User interface change data:
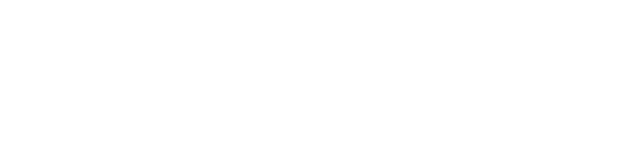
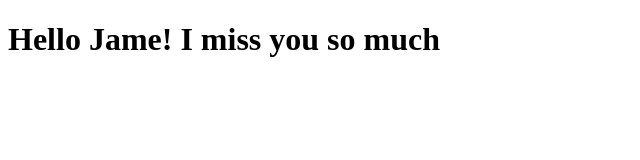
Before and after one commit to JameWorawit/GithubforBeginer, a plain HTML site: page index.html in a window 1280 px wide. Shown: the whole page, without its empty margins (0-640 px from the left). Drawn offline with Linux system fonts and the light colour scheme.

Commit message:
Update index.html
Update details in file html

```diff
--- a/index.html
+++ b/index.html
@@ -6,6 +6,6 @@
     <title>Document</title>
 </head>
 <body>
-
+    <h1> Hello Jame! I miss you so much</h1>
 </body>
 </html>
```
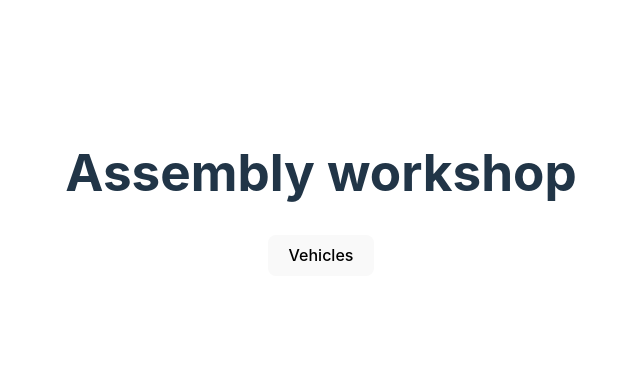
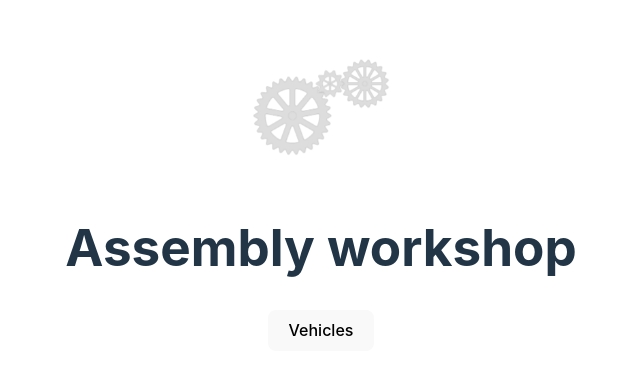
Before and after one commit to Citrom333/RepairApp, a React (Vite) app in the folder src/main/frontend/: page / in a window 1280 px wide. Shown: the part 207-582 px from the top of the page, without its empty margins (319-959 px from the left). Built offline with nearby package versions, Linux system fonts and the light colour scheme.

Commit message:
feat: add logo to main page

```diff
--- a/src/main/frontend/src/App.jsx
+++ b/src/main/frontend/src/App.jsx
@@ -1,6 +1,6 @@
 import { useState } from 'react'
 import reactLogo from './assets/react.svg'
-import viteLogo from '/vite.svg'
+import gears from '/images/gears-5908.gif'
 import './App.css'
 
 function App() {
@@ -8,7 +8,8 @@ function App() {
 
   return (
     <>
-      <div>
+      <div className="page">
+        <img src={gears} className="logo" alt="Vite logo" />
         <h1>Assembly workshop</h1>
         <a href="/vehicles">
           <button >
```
--
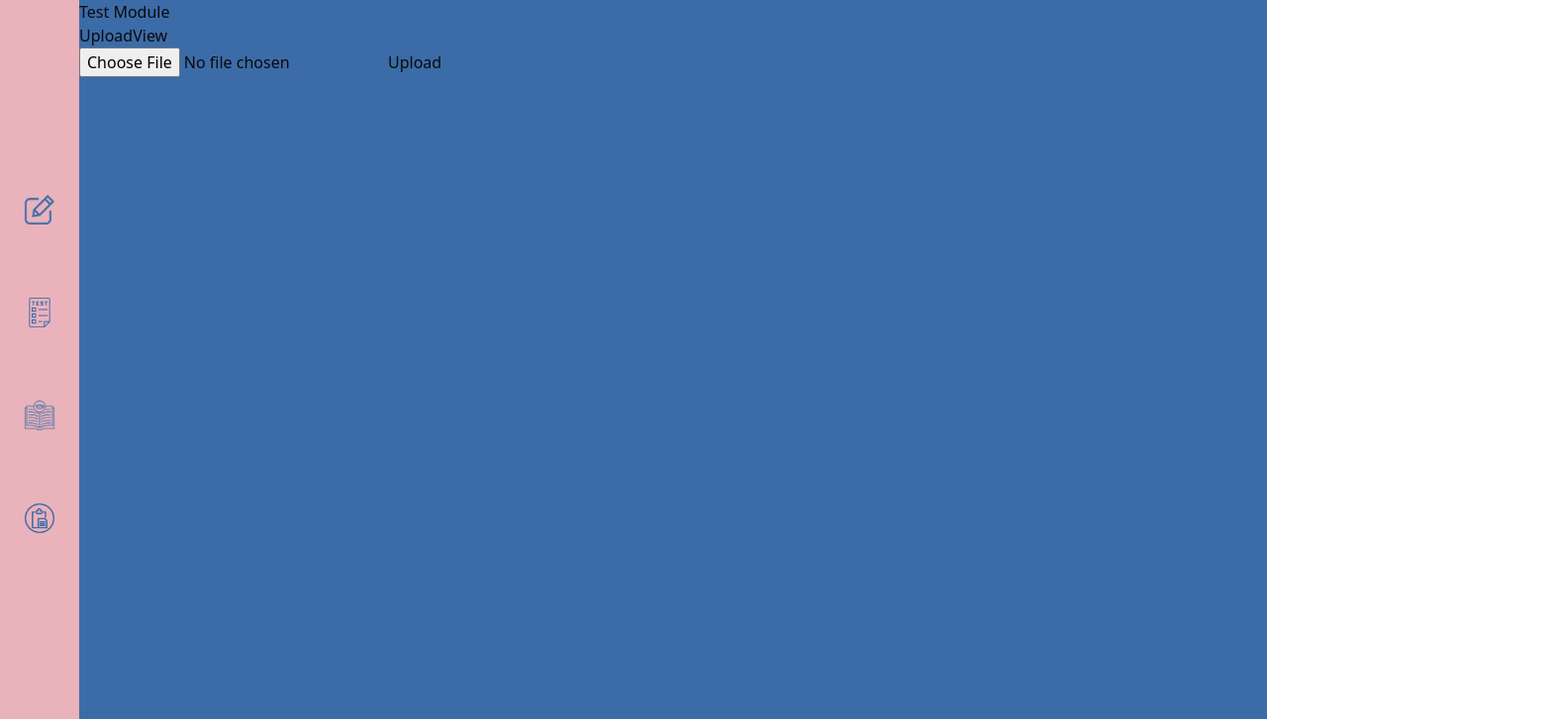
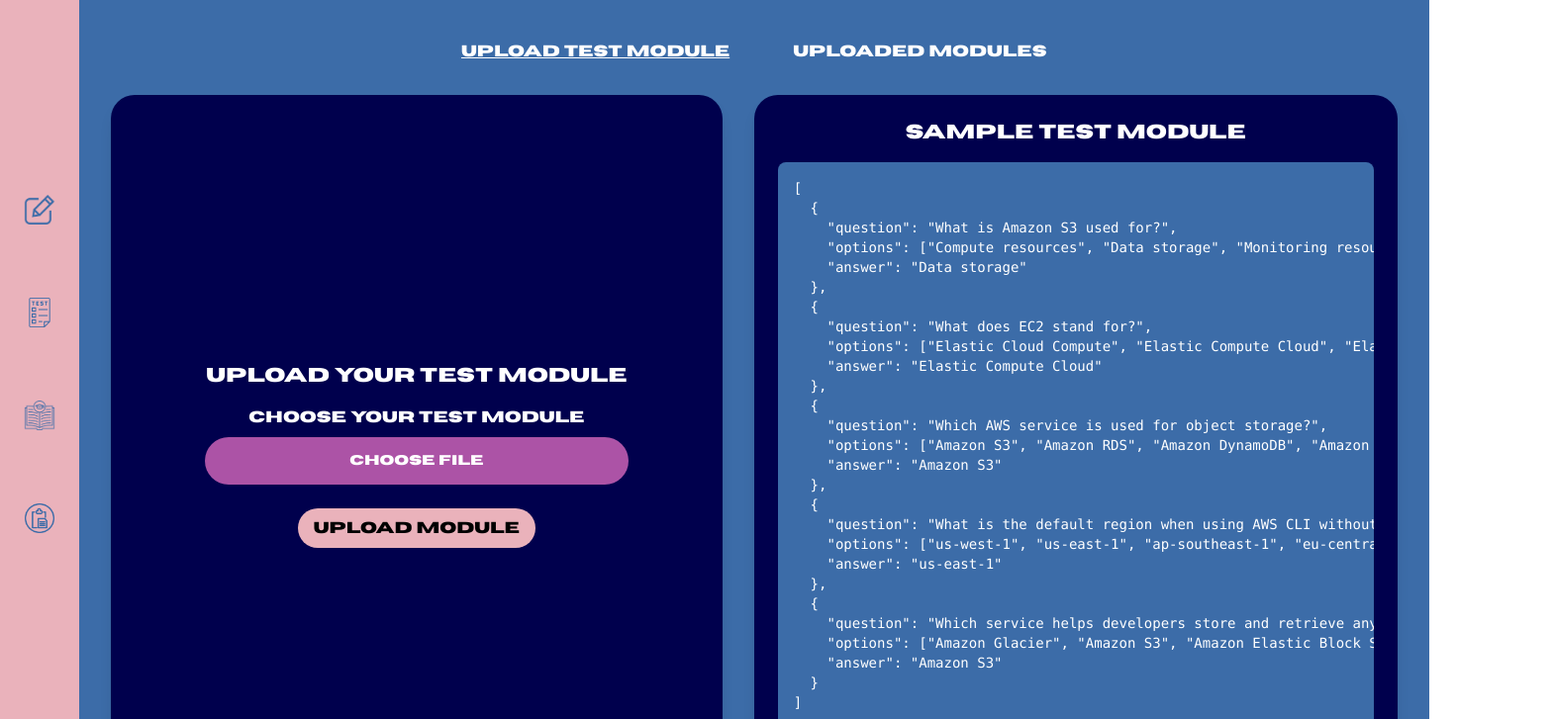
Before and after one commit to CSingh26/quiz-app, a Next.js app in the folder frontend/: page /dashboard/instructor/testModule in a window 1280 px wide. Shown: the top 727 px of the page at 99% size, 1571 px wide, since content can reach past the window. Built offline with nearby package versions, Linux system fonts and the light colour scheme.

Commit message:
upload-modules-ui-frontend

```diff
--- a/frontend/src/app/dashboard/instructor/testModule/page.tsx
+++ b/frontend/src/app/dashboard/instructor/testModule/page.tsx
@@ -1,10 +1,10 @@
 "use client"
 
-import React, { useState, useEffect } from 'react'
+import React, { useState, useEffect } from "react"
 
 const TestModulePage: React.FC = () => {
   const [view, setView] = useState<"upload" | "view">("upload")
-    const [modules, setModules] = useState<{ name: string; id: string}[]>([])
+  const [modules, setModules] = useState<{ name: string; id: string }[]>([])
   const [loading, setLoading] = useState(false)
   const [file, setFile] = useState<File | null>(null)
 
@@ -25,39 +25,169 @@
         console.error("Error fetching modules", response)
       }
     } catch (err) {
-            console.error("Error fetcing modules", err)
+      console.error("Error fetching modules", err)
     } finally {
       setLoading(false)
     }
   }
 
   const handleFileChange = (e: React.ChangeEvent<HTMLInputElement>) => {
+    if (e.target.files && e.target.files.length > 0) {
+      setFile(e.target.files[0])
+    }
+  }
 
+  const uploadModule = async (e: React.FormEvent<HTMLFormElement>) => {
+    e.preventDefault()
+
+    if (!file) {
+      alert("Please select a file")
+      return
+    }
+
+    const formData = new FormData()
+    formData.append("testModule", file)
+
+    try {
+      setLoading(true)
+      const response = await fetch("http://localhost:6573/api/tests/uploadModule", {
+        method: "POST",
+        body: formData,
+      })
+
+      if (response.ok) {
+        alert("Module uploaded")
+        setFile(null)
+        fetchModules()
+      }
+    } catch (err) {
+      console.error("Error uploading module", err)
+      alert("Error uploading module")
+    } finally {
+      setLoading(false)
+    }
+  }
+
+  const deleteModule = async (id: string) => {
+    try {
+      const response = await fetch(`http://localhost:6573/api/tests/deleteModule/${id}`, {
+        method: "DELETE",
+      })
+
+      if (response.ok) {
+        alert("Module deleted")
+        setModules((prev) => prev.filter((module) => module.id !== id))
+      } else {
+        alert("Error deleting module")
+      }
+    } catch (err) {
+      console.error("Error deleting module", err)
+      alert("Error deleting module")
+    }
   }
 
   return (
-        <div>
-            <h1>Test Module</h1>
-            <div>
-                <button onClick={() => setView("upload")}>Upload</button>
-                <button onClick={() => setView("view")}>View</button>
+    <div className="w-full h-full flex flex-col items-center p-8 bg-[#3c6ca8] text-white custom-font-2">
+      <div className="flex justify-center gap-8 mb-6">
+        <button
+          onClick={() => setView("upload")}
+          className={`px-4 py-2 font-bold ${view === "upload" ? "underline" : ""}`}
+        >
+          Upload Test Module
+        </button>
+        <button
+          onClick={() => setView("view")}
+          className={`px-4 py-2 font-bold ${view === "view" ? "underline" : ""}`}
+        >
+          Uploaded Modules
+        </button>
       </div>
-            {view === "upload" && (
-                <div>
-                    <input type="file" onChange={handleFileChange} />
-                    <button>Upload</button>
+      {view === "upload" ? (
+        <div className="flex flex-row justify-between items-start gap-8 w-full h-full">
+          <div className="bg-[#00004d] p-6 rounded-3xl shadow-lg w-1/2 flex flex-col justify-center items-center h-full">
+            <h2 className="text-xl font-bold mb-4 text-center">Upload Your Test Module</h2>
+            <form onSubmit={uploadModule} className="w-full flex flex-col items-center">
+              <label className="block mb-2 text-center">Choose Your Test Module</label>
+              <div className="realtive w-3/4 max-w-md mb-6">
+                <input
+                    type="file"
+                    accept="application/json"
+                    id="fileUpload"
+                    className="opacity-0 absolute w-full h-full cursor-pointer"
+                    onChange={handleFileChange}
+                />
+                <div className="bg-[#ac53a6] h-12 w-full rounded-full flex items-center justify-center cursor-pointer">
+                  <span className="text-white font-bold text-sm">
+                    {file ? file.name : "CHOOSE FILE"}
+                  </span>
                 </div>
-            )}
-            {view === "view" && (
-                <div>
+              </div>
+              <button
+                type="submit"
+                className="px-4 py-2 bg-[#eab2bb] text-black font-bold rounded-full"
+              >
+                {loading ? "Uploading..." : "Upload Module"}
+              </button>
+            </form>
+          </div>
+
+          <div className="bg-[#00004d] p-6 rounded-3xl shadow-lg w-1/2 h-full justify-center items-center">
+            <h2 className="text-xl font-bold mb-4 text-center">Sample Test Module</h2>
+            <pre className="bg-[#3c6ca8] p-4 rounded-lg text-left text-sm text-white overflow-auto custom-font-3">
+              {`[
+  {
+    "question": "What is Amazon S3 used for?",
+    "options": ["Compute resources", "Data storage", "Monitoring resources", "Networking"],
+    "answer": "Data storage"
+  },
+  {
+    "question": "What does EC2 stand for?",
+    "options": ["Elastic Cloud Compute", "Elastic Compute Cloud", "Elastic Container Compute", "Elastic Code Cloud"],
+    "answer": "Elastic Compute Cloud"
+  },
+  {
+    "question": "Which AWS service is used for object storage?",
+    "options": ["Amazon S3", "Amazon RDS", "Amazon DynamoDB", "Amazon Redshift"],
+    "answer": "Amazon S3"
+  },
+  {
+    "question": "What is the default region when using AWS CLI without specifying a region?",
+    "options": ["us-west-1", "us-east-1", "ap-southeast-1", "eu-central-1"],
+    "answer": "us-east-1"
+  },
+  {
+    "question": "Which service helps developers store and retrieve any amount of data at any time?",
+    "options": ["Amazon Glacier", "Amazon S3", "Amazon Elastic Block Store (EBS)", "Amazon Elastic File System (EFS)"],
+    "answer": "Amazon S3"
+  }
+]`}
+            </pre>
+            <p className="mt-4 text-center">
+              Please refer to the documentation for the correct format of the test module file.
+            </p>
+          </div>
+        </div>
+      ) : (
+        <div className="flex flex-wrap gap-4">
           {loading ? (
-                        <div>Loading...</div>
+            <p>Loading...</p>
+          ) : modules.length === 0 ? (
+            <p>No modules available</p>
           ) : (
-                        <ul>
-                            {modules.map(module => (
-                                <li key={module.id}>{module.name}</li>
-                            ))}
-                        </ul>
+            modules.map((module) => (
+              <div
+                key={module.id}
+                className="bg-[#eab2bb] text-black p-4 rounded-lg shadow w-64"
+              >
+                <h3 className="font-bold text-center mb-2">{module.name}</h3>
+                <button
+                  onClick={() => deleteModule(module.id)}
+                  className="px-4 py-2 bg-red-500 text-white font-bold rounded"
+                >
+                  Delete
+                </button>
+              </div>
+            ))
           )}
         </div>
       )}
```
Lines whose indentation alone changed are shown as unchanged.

__WORK ITEM__:
Above are the entries; count how many of their lines contain the word "center" and give only that number.

__THE COMPLETED TASK__:
11